*** Opening SOURCE MATERIAL ***
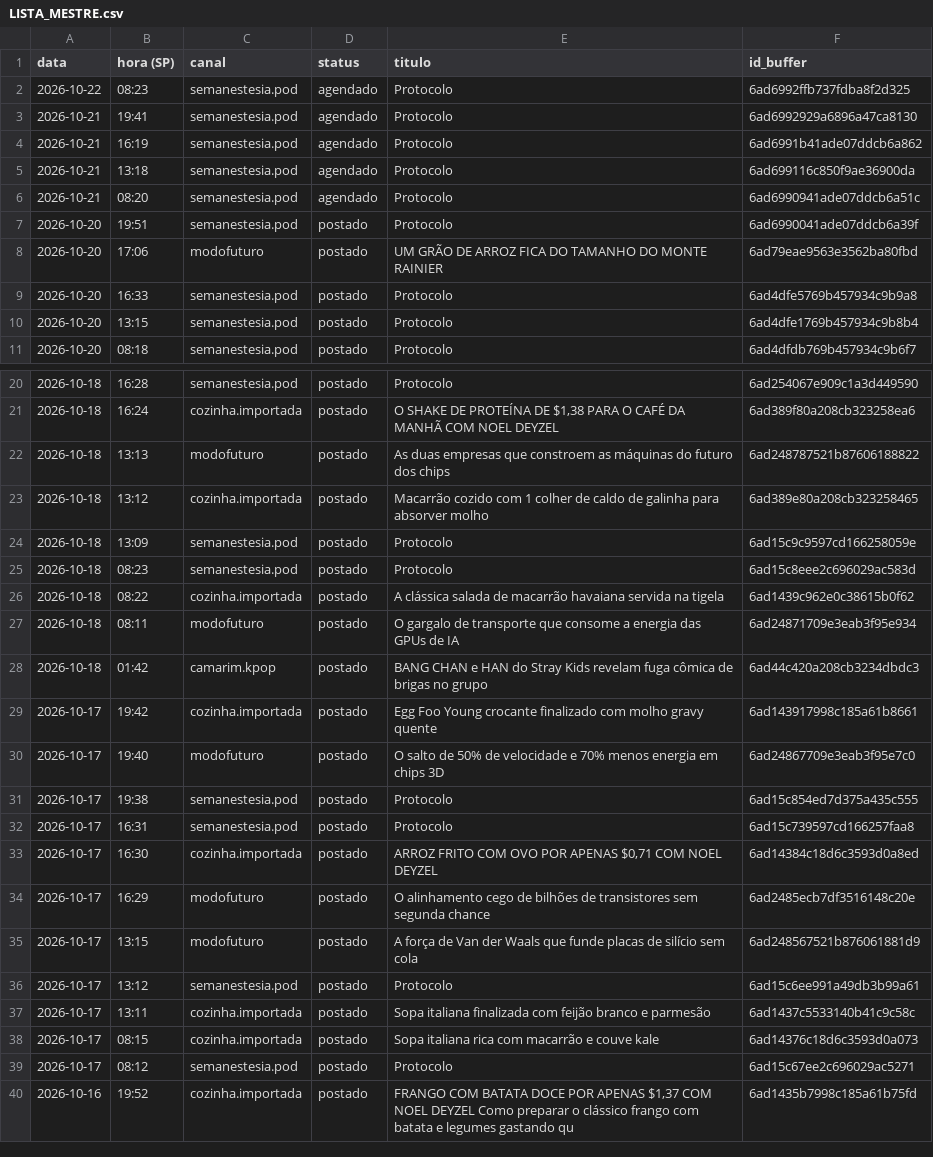
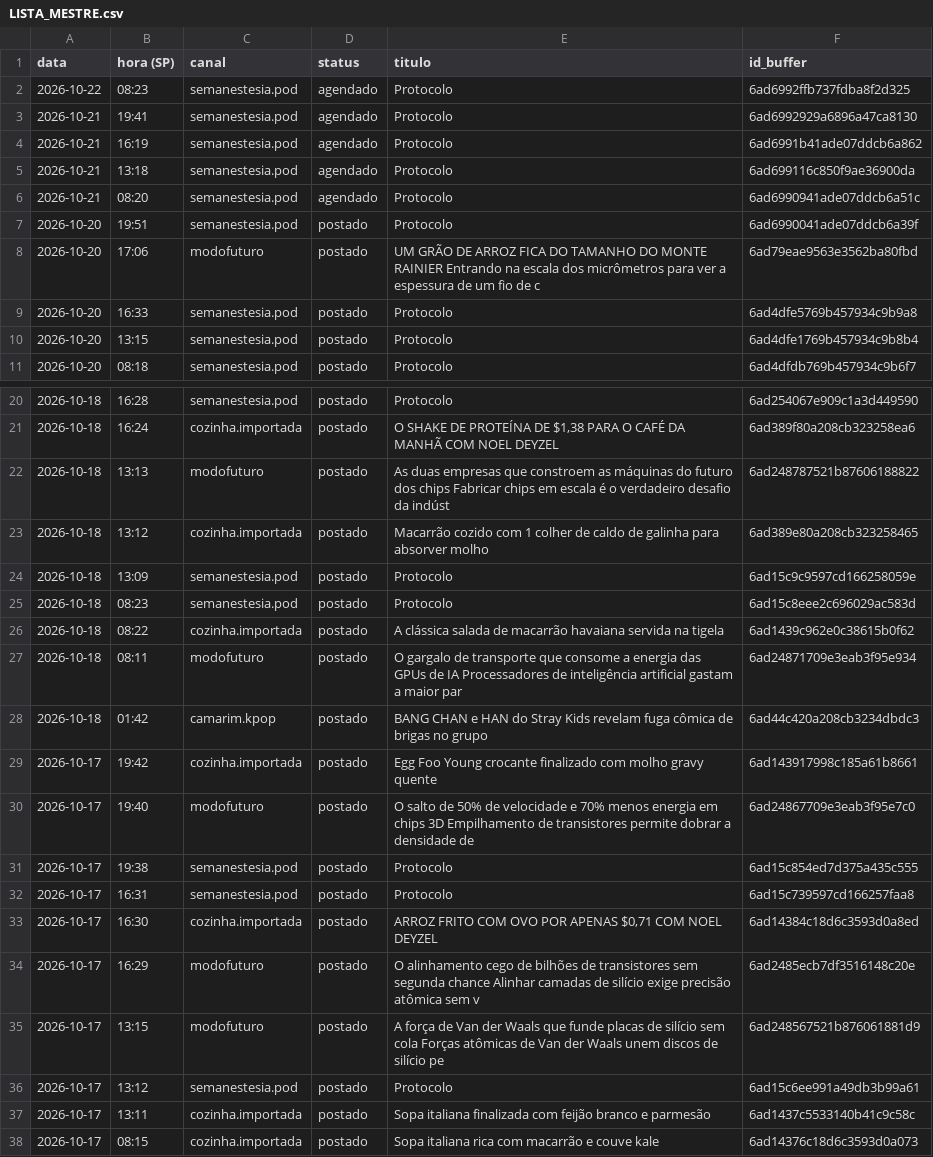
Before and after one commit to poisonb9/Modo-Futuro, a CSV file: estado/LISTA_MESTRE.csv, drawn as a sheet; only a part is shown, gaps mark what is left out; the shorter side is filled out with more unchanged rows.

```diff
--- a/estado/LISTA_MESTRE.csv
+++ b/estado/LISTA_MESTRE.csv
@@ -7,3 +7,3 @@
 2026-10-20;19:51;semanestesia.pod;postado;Protocolo;6ad6990041ade07ddcb6a39f
-2026-10-20;17:06;modofuturo;postado;UM GRÃO DE ARROZ FICA DO TAMANHO DO MONTE RAINIER;6ad79eae9563e3562ba80fbd
+2026-10-20;17:06;modofuturo;postado;UM GRÃO DE ARROZ FICA DO TAMANHO DO MONTE RAINIER Entrando na escala dos micrômetros para ver a espessura de um fio de c;6ad79eae9563e3562ba80fbd
 2026-10-20;16:33;semanestesia.pod;postado;Protocolo;6ad4dfe5769b457934c9b9a8
@@ -21,3 +21,3 @@
 2026-10-18;16:24;cozinha.importada;postado;O SHAKE DE PROTEÍNA DE $1,38 PARA O CAFÉ DA MANHÃ COM NOEL DEYZEL;6ad389f80a208cb323258ea6
-2026-10-18;13:13;modofuturo;postado;As duas empresas que constroem as máquinas do futuro dos chips;6ad248787521b87606188822
+2026-10-18;13:13;modofuturo;postado;As duas empresas que constroem as máquinas do futuro dos chips Fabricar chips em escala é o verdadeiro desafio da indúst;6ad248787521b87606188822
 2026-10-18;13:12;cozinha.importada;postado;Macarrão cozido com 1 colher de caldo de galinha para absorver molho;6ad389e80a208cb323258465
@@ -26,6 +26,6 @@
 2026-10-18;08:22;cozinha.importada;postado;A clássica salada de macarrão havaiana servida na tigela;6ad1439c962e0c38615b0f62
-2026-10-18;08:11;modofuturo;postado;O gargalo de transporte que consome a energia das GPUs de IA;6ad24871709e3eab3f95e934
+2026-10-18;08:11;modofuturo;postado;O gargalo de transporte que consome a energia das GPUs de IA Processadores de inteligência artificial gastam a maior par;6ad24871709e3eab3f95e934
 2026-10-18;01:42;camarim.kpop;postado;BANG CHAN e HAN do Stray Kids revelam fuga cômica de brigas no grupo;6ad44c420a208cb3234dbdc3
 2026-10-17;19:42;cozinha.importada;postado;Egg Foo Young crocante finalizado com molho gravy quente;6ad143917998c185a61b8661
-2026-10-17;19:40;modofuturo;postado;O salto de 50% de velocidade e 70% menos energia em chips 3D;6ad24867709e3eab3f95e7c0
+2026-10-17;19:40;modofuturo;postado;O salto de 50% de velocidade e 70% menos energia em chips 3D Empilhamento de transistores permite dobrar a densidade de ;6ad24867709e3eab3f95e7c0
 2026-10-17;19:38;semanestesia.pod;postado;Protocolo;6ad15c854ed7d375a435c555
@@ -33,4 +33,4 @@
 2026-10-17;16:30;cozinha.importada;postado;ARROZ FRITO COM OVO POR APENAS $0,71 COM NOEL DEYZEL;6ad14384c18d6c3593d0a8ed
-2026-10-17;16:29;modofuturo;postado;O alinhamento cego de bilhões de transistores sem segunda chance;6ad2485ecb7df3516148c20e
-2026-10-17;13:15;modofuturo;postado;A força de Van der Waals que funde placas de silício sem cola;6ad248567521b876061881d9
+2026-10-17;16:29;modofuturo;postado;O alinhamento cego de bilhões de transistores sem segunda chance Alinhar camadas de silício exige precisão atômica sem v;6ad2485ecb7df3516148c20e
+2026-10-17;13:15;modofuturo;postado;A força de Van der Waals que funde placas de silício sem cola Forças atômicas de Van der Waals unem discos de silício pe;6ad248567521b876061881d9
 2026-10-17;13:12;semanestesia.pod;postado;Protocolo;6ad15c6ee991a49db3b99a61
```
Also changed, not shown: 5 other files.
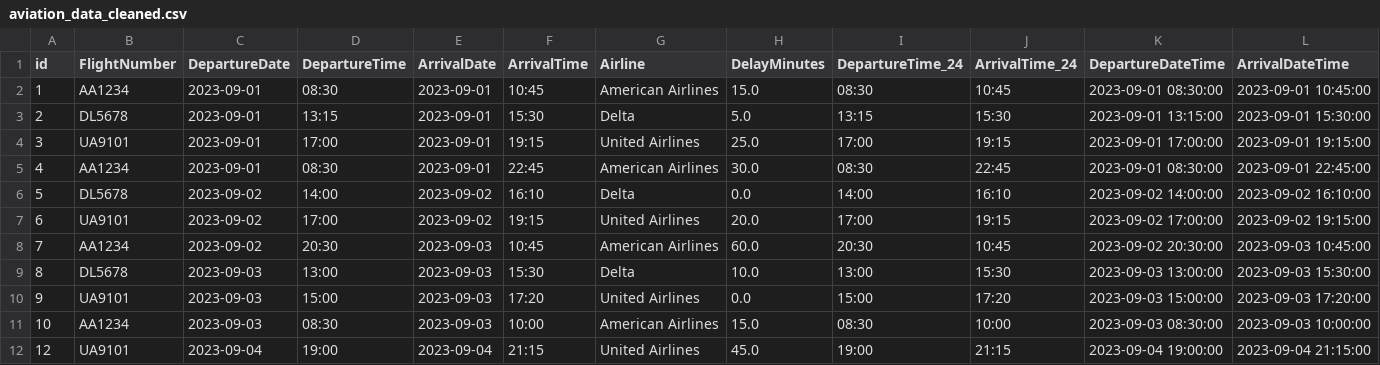
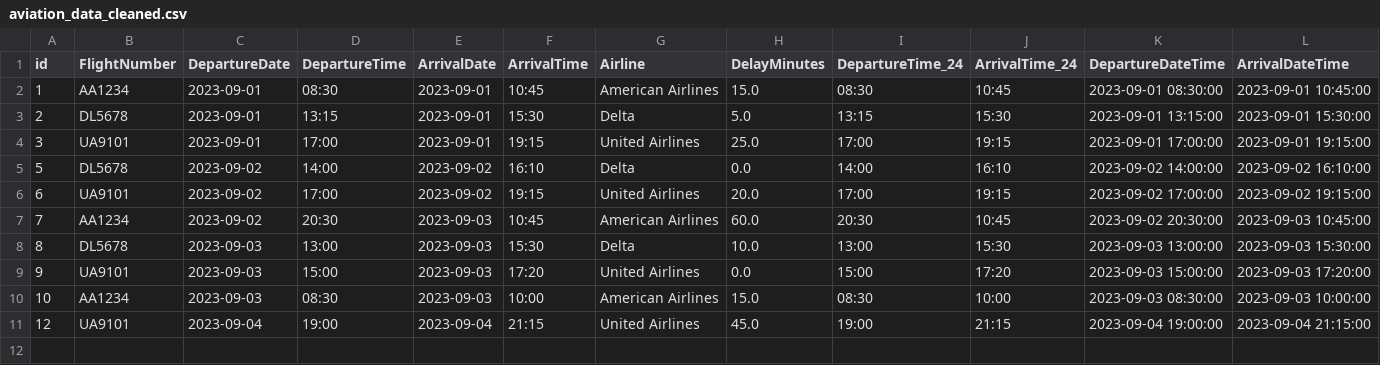
Before and after one commit to viseshagarwal/Akasa-Air-Analytics-Assignment, a CSV file: datasets/aviation_data_cleaned.csv, drawn as a sheet.

Commit message:
Refactor data validation in generate_report.py; improve duplicate and inconsistent time entry handling in datasets

```diff
--- a/datasets/aviation_data_cleaned.csv
+++ b/datasets/aviation_data_cleaned.csv
@@ -4,3 +4,2 @@ id,FlightNumber,DepartureDate,DepartureTime,ArrivalDate,ArrivalTime,Airline,Dela
 3,UA9101,2023-09-01,17:00,2023-09-01,19:15,United Airlines,25.0,17:00,19:15,2023-09-01 17:00:00,2023-09-01 19:15:00
-4,AA1234,2023-09-01,08:30,2023-09-01,22:45,American Airlines,30.0,08:30,22:45,2023-09-01 08:30:00,2023-09-01 22:45:00
 5,DL5678,2023-09-02,14:00,2023-09-02,16:10,Delta,0.0,14:00,16:10,2023-09-02 14:00:00,2023-09-02 16:10:00
```
Also changed, not shown: datasets/normalized_data.csv, 6 other files.
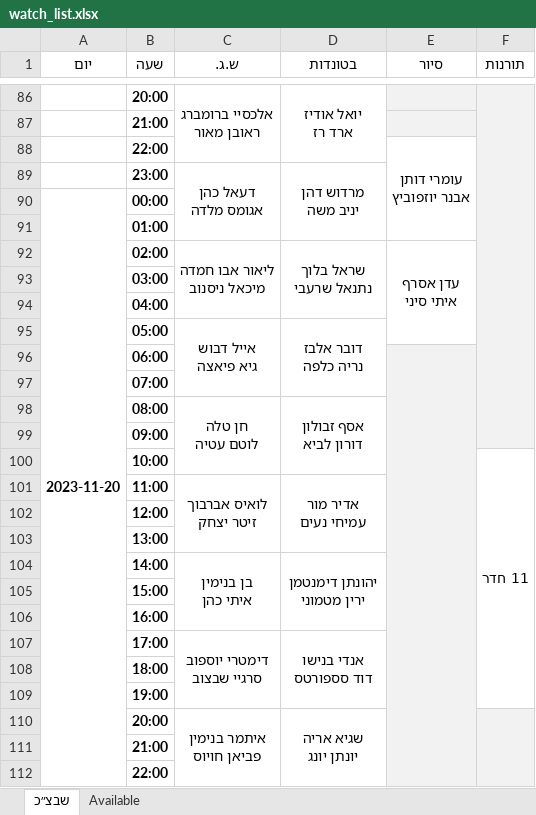
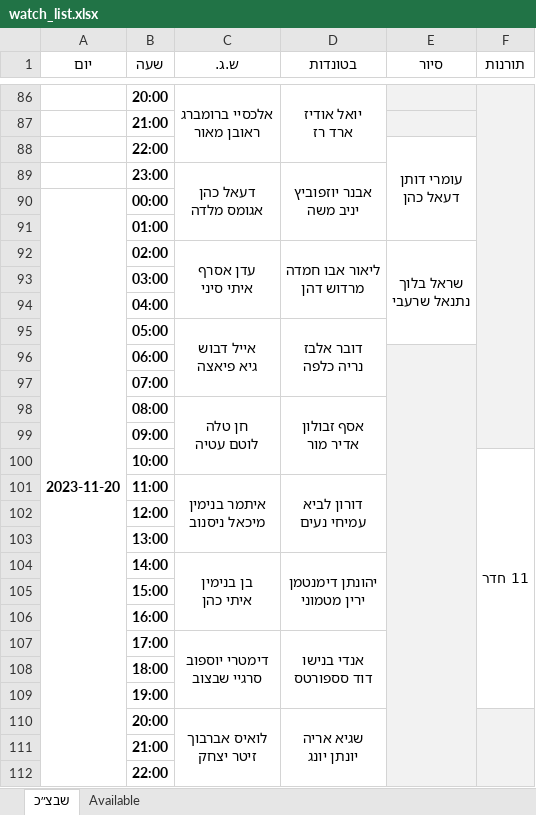
Before and after one commit to andybenichou/meshavsek, an Excel workbook: watch_list.xlsx, sheet שבצ״כ, drawn as a sheet; only a part is shown, gaps mark what is left out; values as stored, in another font and other column widths than the file's, no borders; removed rows and columns are numbered as before the commit, all else as after; ↵ is a line break in a cell; the diff names each change by its address in the sheet, - before the commit and + after, or states it on an @@ line.

```diff
--- a/watch_list.xlsx (sheet שבצ״כ)
+++ b/watch_list.xlsx (sheet שבצ״כ)
-E88 (סיור): עומרי דותן ↵ אבנר יוזפוביץ
+E88 (סיור): עומרי דותן ↵ דעאל כהן
-D89 (בטונדות): מרדוש דהן ↵ יניב משה
+D89 (בטונדות): אבנר יוזפוביץ ↵ יניב משה
-row 92:  | 02:00 | ליאור אבו חמדה ↵ מיכאל ניסנוב | שראל בלוך ↵ נתנאל שרעבי | עדן אסרף ↵ איתי סיני
+row 92:  | 02:00 | עדן אסרף ↵ איתי סיני | ליאור אבו חמדה ↵ מרדוש דהן | שראל בלוך ↵ נתנאל שרעבי
-D98 (בטונדות): אסף זבולון ↵ דורון לביא
+D98 (בטונדות): אסף זבולון ↵ אדיר מור
-C101 (ש.ג.): לואיס אברבוך ↵ זיטר יצחק
+C101 (ש.ג.): איתמר בנימין ↵ מיכאל ניסנוב
-D101 (בטונדות): אדיר מור ↵ עמיחי נעים
+D101 (בטונדות): דורון לביא ↵ עמיחי נעים
-C110 (ש.ג.): איתמר בנימין ↵ פביאן חויוס
+C110 (ש.ג.): לואיס אברבוך ↵ זיטר יצחק
```
Also changed, not shown: sheet Available, פלוגה ג' - כל המידע מרוכז במקום אחד.xlsx, 1 other file.
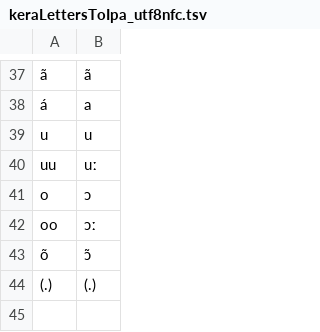
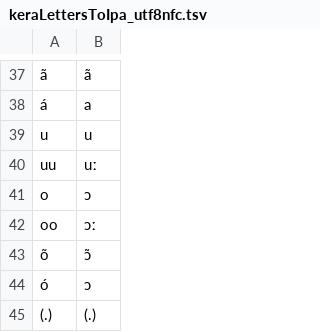
Before and after one commit to speechchemistry/phonemic-analysis, a TSV file: resources/ker/keraLettersToIpa_utf8nfc.tsv, drawn as a sheet; only a part is shown, gaps mark what is left out; the diff names each change by its address in the sheet, - before the commit and + after, or states it on an @@ line.

Commit message:
Update keraLettersToIpa_utf8nfc.tsv
Added ó which was seen in the Kera word <tó>. Note that currently all accent marks are being flattened when converting from orthography to a phonemic representation because only some words are being marked for tone. A proper treatment converting orthography to phonology would need a full dictionary.

```diff
--- a/resources/ker/keraLettersToIpa_utf8nfc.tsv
+++ b/resources/ker/keraLettersToIpa_utf8nfc.tsv
+row 44: ó | ɔ
```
*** Closing SOURCE MATERIAL ***
• WHAT IS REQUIRED
Copy every line from the records above that contains the string "gaps".

• ANSWER
Before and after one commit to poisonb9/Modo-Futuro, a CSV file: estado/LISTA_MESTRE.csv, drawn as a sheet; only a part is shown, gaps mark what is left out; the shorter side is filled out with more unchanged rows.
Before and after one commit to andybenichou/meshavsek, an Excel workbook: watch_list.xlsx, sheet שבצ״כ, drawn as a sheet; only a part is shown, gaps mark what is left out; values as stored, in another font and other column widths than the file's, no borders; removed rows and columns are numbered as before the commit, all else as after; ↵ is a line break in a cell; the diff names each change by its address in the sheet, - before the commit and + after, or states it on an @@ line.
Before and after one commit to speechchemistry/phonemic-analysis, a TSV file: resources/ker/keraLettersToIpa_utf8nfc.tsv, drawn as a sheet; only a part is shown, gaps mark what is left out; the diff names each change by its address in the sheet, - before the commit and + after, or states it on an @@ line.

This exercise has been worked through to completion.